The rest of the town began dying after World War II when people began moving away from the farming communities and rural towns to the cities where they helped build the great American middle class in the suburbs.
And so it was that by the time my parents moved the family back home, there were roughly twice as many people in the cemetery as there were out.
The town was supposedly 12 miles south of the county seat. But, on occasion, strangers to the area would drive the posted distance and end up 1 1/2 miles south of town, and on those occasions, those same strangers would turn around and stop at the small country store my daddy owned to inquire as to the location of the town.
I learned at an early age that people were not very observant, but on the other hand, who could really blame them? I am certain that my hometown is where some genius transportation planner got the idea of building highway bypasses around towns. I am equally sure one of those hapless travelers was the founder of 7-11 and got the idea of convenience stores when he stopped at our little country store to ask for directions.

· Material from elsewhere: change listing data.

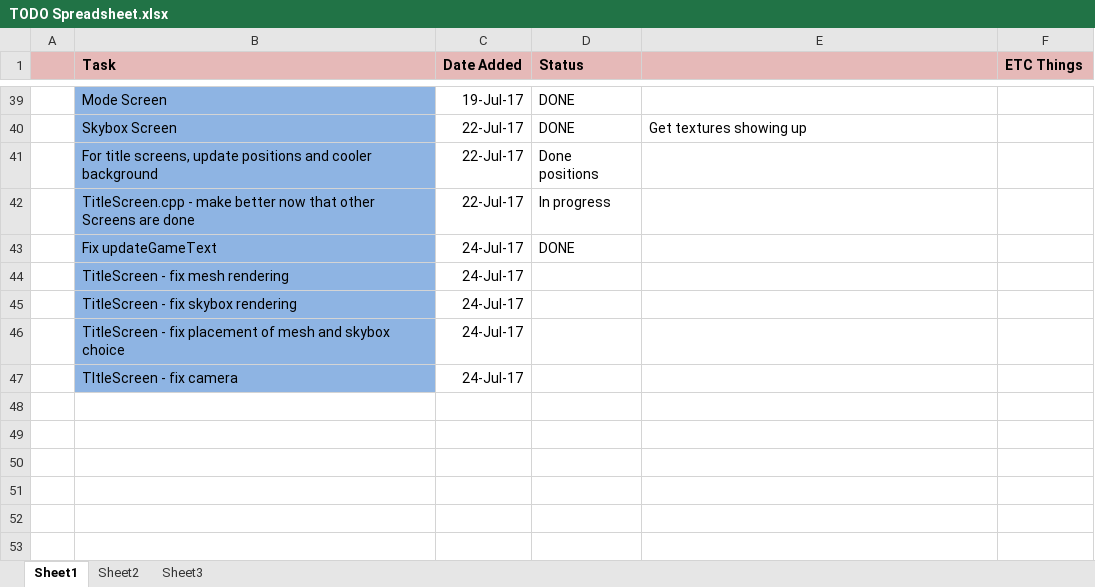
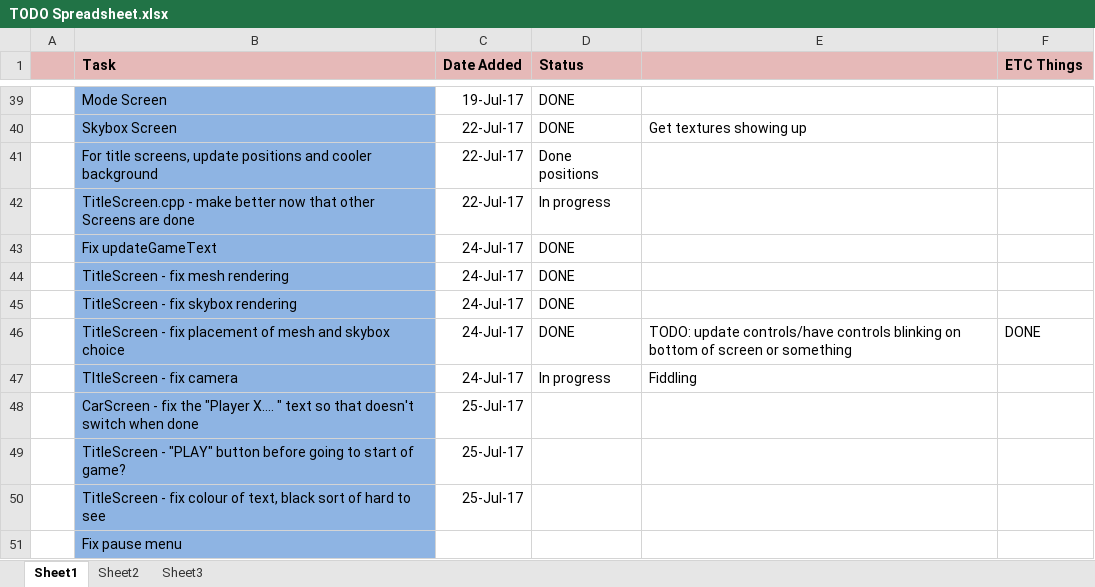
Before and after one commit to Buttonz52/DLoD, an Excel workbook: TODO Spreadsheet.xlsx, sheet Sheet1, drawn as a sheet; only a part is shown, gaps mark what is left out; values as stored, in another font and other column widths than the file's, no borders; the diff names each change by its address in the sheet, - before the commit and + after, or states it on an @@ line.

Commit message:
updated choosing arena and skybox in title

```diff
--- a/TODO Spreadsheet.xlsx (sheet Sheet1)
+++ b/TODO Spreadsheet.xlsx (sheet Sheet1)
-D44:D46 (Status): (empty)
+D44:D46 (Status): DONE
-E46: (empty)
+E46: TODO: update controls/have controls blinking on bottom of screen or something
-F46 (ETC Things): (empty)
+F46 (ETC Things): DONE
-D47 (Status): (empty)
+D47 (Status): In progress
-E47: (empty)
+E47: Fiddling
+row 48:  | CarScreen - fix the "Player X…. " text so that doesn't switch when done | 25-Jul-17
+row 49:  | TitleScreen - "PLAY" button before going to start of game? | 25-Jul-17
+row 50:  | TitleScreen - fix colour of text, black sort of hard to see | 25-Jul-17
+row 51:  | Fix pause menu
```
Also changed, not shown: 10 other files.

Urban development in my neck of the woods was not a federal program, but an act of nature. As neglected sidewalks cracked, Johnson grass grew unchecked and as the Johnson grass grew, the sidewalks cracked. Growing up there, Johnson grass and decaying sidewalks seemed to be part of a never-ending cycle that continued unbroken over a span of billions of years.
Watching grass grow or waiting for a building to collapse in what was left of downtown was depressing. So, it was really exciting news when it was announced the town was getting its own municipal water system. It was even greater news when the project was completed. The announcement came on a day I was getting my hair cut. The contractor walked into the barbershop to make the announcement to the barber who, apparently, was an alderman. I didn’t know the barber was an alderman. I didn’t even know a board of aldermen existed because I’d never heard of any kind of town council meeting.
In fact, there were only two groups of men and one group of women who met on a regular basis outside of church on Sunday. The two men’s groups met daily: the spitters and whittlers met on the sidewalk in front of the pool hall on the opposite side of the street from the barbershop where they spat tobacco juice, whittled and swapped stories. The other group met fairly regularly in front of the blacksmith shop where they spat tobacco juice, traded knives and also swapped stories.
There were many stories circulating in the small town in which most of it inhabitants rested in the cemetery. The women’s group met monthly in the school cafeteria where they discussed domestic issues.
So, starved for some exciting tidbit of information, it was with great interest that I listened to the conversation between the barber and the contractor.
“Finally, I can report to you, sir, the project is finished,” the contractor said.
With little emotion, the barber acknowledged the completion of the municipal water supply. I was relieved he showed no emotion. He had become a little bit jumpy after his car was hit broadside by a train.
So, it was with great relief that he kept his composure as he held my right ear with one hand and a straight razor with the other.
“Where’s the red light that goes on top?” he finally asked, pinching my ear as he still held the straight razor.
“Well,” the contractor replied, “the storage tank is not high enough to warrant a red light. It doesn’t need a red light because it doesn’t pose a threat to aviation.”
And, as it turned out, that was a true statement. Even the plane that crashed in the graveyard did not fly low enough to hit the water tower. But the saddest part of not having a red light atop the water tower is that unfamiliar travelers still drive 1 1/2 miles past town before they turn around to ask directions at the gas station.